Such fears highlight a dilemma lawmakers in many states face as tax revenues decline and they struggle to balance budgets: How deeply do they cut programs essential to growing segments of their economies and programs that could generate new tax revenues?
"We're one of the small businesses in Indiana that showed growth in a recession year," said Steve Beutler, past president of the Indiana Meat Packers and Processors Association. "Now we can't grow." Mr. Beutler said his payroll grew from 15 to 20 workers last year, and that's typical. At a recent meeting of 30 of the state's roughly 130 meat processors, all said their revenues and hiring increased last year, he added.
Upgrading to meet federal standards, which require such things as separate showers for federal inspectors, can also cost $250,000, nearly the average annual value of meat leaving state-inspected plants in Indiana.
Twenty-seven states have their own meat inspection programs, which must meet U.S. Department of Agriculture standards for pre-slaughter and post-mortem inspection of animals, record-keeping, sanitation and other matters. Several states have looked at their programs as places where money could be saved as they try to balance their budgets, said Bob Ehart, director of public policy for the National Association of State Departments of Agriculture.
In January, the Indiana Board of Animal Health announced a 50% cut in its inspection program but it backed off after complaints flooded the offices of Gov. Mitch Daniels and legislators.
Members understood how cutbacks could affect meatpackers and the reductions were "still a work in progress," said Doug Metcalf, the board's chief of staff. Most state-inspected meat and poultry processing plants have already begun operating under new, consolidated inspection schedules that have inspectors spending fewer days or partial days in slaughterhouses, he said.
The Indiana Meat Packers and Processors Association, said the group recognizes the need for the state to balance its budget but some processors have been reduced to just one inspection day per week, said Greg Fisher, I.M.P.P.A. president.

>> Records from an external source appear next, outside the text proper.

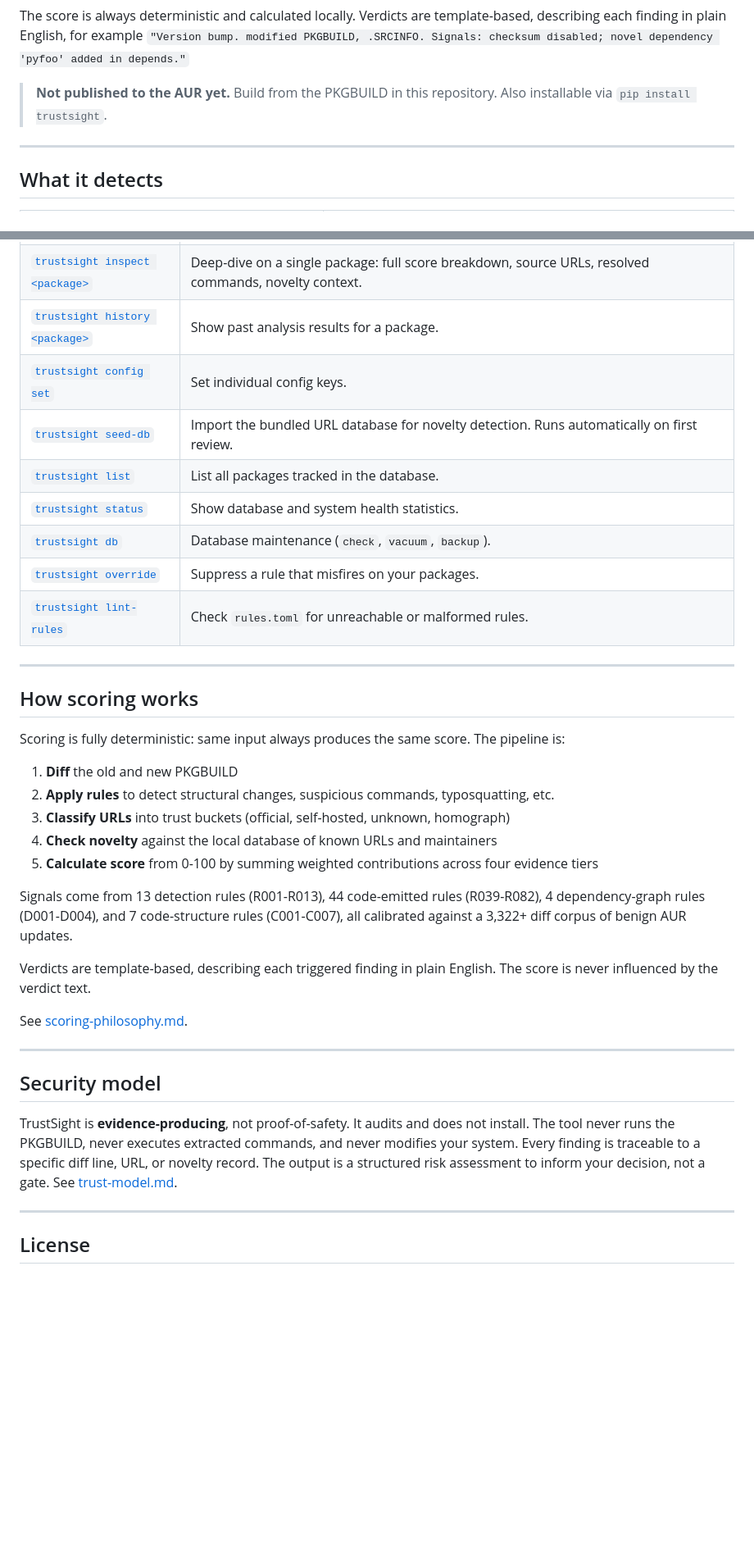
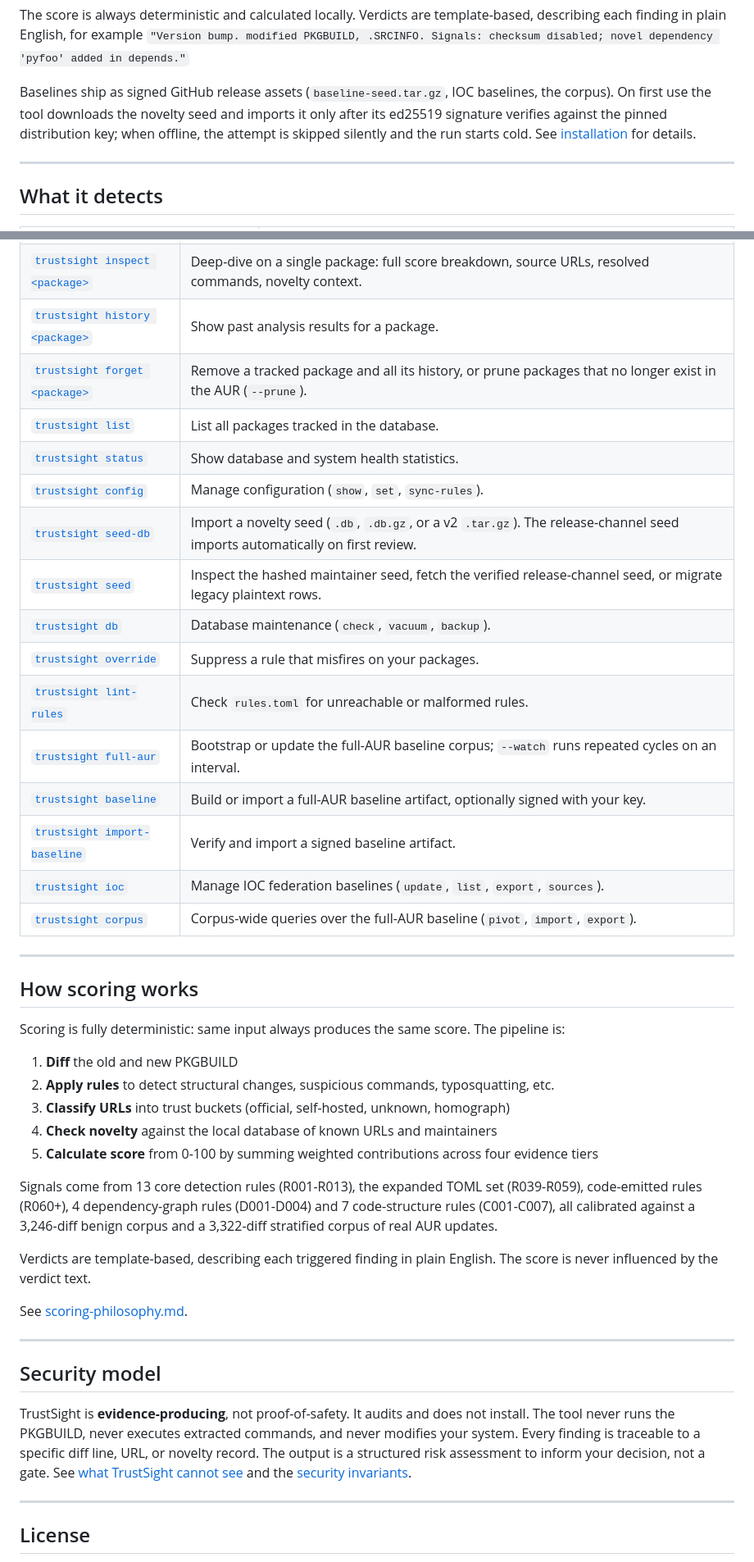
Before and after one commit to emiliano-go/trustsight, a Markdown page: README.md, 2 parts joined by grey strips. Shown at 82% size. GitHub-like rendering; blank space fills up the shorter version.

Commit message:
Docs: modernize the README to match the current CLI and release channel

```diff
--- a/README.md
+++ b/README.md
@@ -42,8 +42,7 @@ Requires **Python 3.11+** and **Arch Linux** (the tool discovers packages via `p
 
 The score is always deterministic and calculated locally. Verdicts are template-based, describing each finding in plain English, for example `"Version bump. modified PKGBUILD, .SRCINFO. Signals: checksum disabled; novel dependency 'pyfoo' added in depends."`
 
-> **Not published to the AUR yet.** Build from the PKGBUILD in this repository.
-> Also installable via `pip install trustsight`.
+Baselines ship as signed GitHub release assets (`baseline-seed.tar.gz`, IOC baselines, the corpus). On first use the tool downloads the novelty seed and imports it only after its ed25519 signature verifies against the pinned distribution key; when offline, the attempt is skipped silently and the run starts cold. See [installation](docs/getting-started/installation.md) for details.
 
 ---
 
@@ -121,13 +121,20 @@ The tiered evidence display is the differentiator: every signal (rule, bucket, n
 | [`trustsight review`](docs/reference/cli.md) | Scan outdated AUR packages and produce a scored table with tiered evidence. Supports `--repo`, `--foreign`, `--all-repos`, `--verbose` flags. |
 | [`trustsight inspect <package>`](docs/reference/cli.md) | Deep-dive on a single package: full score breakdown, source URLs, resolved commands, novelty context. |
 | [`trustsight history <package>`](docs/reference/cli.md) | Show past analysis results for a package. |
-| [`trustsight config set`](docs/reference/cli.md) | Set individual config keys. |
-| [`trustsight seed-db`](docs/reference/cli.md) | Import the bundled URL database for novelty detection. Runs automatically on first review. |
+| [`trustsight forget <package>`](docs/reference/cli.md) | Remove a tracked package and all its history, or prune packages that no longer exist in the AUR (`--prune`). |
 | [`trustsight list`](docs/reference/cli.md) | List all packages tracked in the database. |
 | [`trustsight status`](docs/reference/cli.md) | Show database and system health statistics. |
+| [`trustsight config`](docs/reference/cli.md) | Manage configuration (`show`, `set`, `sync-rules`). |
+| [`trustsight seed-db`](docs/reference/cli.md) | Import a novelty seed (`.db`, `.db.gz`, or a v2 `.tar.gz`). The release-channel seed imports automatically on first review. |
+| [`trustsight seed`](docs/reference/cli.md) | Inspect the hashed maintainer seed, fetch the verified release-channel seed, or migrate legacy plaintext rows. |
 | [`trustsight db`](docs/reference/cli.md) | Database maintenance (`check`, `vacuum`, `backup`). |
 | [`trustsight override`](docs/reference/cli.md) | Suppress a rule that misfires on your packages. |
 | [`trustsight lint-rules`](docs/reference/cli.md) | Check `rules.toml` for unreachable or malformed rules. |
+| [`trustsight full-aur`](docs/reference/cli.md) | Bootstrap or update the full-AUR baseline corpus; `--watch` runs repeated cycles on an interval. |
+| [`trustsight baseline`](docs/reference/cli.md) | Build or import a full-AUR baseline artifact, optionally signed with your key. |
+| [`trustsight import-baseline`](docs/reference/cli.md) | Verify and import a signed baseline artifact. |
+| [`trustsight ioc`](docs/reference/cli.md) | Manage IOC federation baselines (`update`, `list`, `export`, `sources`). |
+| [`trustsight corpus`](docs/reference/cli.md) | Corpus-wide queries over the full-AUR baseline (`pivot`, `import`, `export`). |
 
 ---
 
@@ -141,7 +148,7 @@ Scoring is fully deterministic: same input always produces the same score. The p
 4. **Check novelty** against the local database of known URLs and maintainers
 5. **Calculate score** from 0-100 by summing weighted contributions across four evidence tiers
 
-Signals come from 13 detection rules (R001-R013), 44 code-emitted rules (R039-R082), 4 dependency-graph rules (D001-D004), and 7 code-structure rules (C001-C007), all calibrated against a 3,322+ diff corpus of benign AUR updates.
+Signals come from 13 core detection rules (R001-R013), the expanded TOML set (R039-R059), code-emitted rules (R060+), 4 dependency-graph rules (D001-D004) and 7 code-structure rules (C001-C007), all calibrated against a 3,246-diff benign corpus and a 3,322-diff stratified corpus of real AUR updates.
 
 Verdicts are template-based, describing each triggered finding in plain English. The score is never influenced by the verdict text.
 
@@ -151,7 +158,7 @@ See [scoring-philosophy.md](docs/explanation/scoring-philosophy.md).
 
 ## Security model
 
-TrustSight is **evidence-producing**, not proof-of-safety. It audits and does not install. The tool never runs the PKGBUILD, never executes extracted commands, and never modifies your system. Every finding is traceable to a specific diff line, URL, or novelty record. The output is a structured risk assessment to inform your decision, not a gate. See [trust-model.md](docs/explanation/trust-model.md).
+TrustSight is **evidence-producing**, not proof-of-safety. It audits and does not install. The tool never runs the PKGBUILD, never executes extracted commands, and never modifies your system. Every finding is traceable to a specific diff line, URL, or novelty record. The output is a structured risk assessment to inform your decision, not a gate. See [what TrustSight cannot see](docs/explanation/what-trustsight-cannot-see.md) and the [security invariants](docs/security.md).
 
 ---
 
```
Also changed, not shown: other parts of README.md (+4 -3 lines).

State budget cuts also mean less federal money for the state inspection program as the federal government matches state money dollar for dollar. This has opponents worried any big cuts to Indiana's inspection budget could result in the program falling short of federal requirements. The state budget cuts take effect July 1.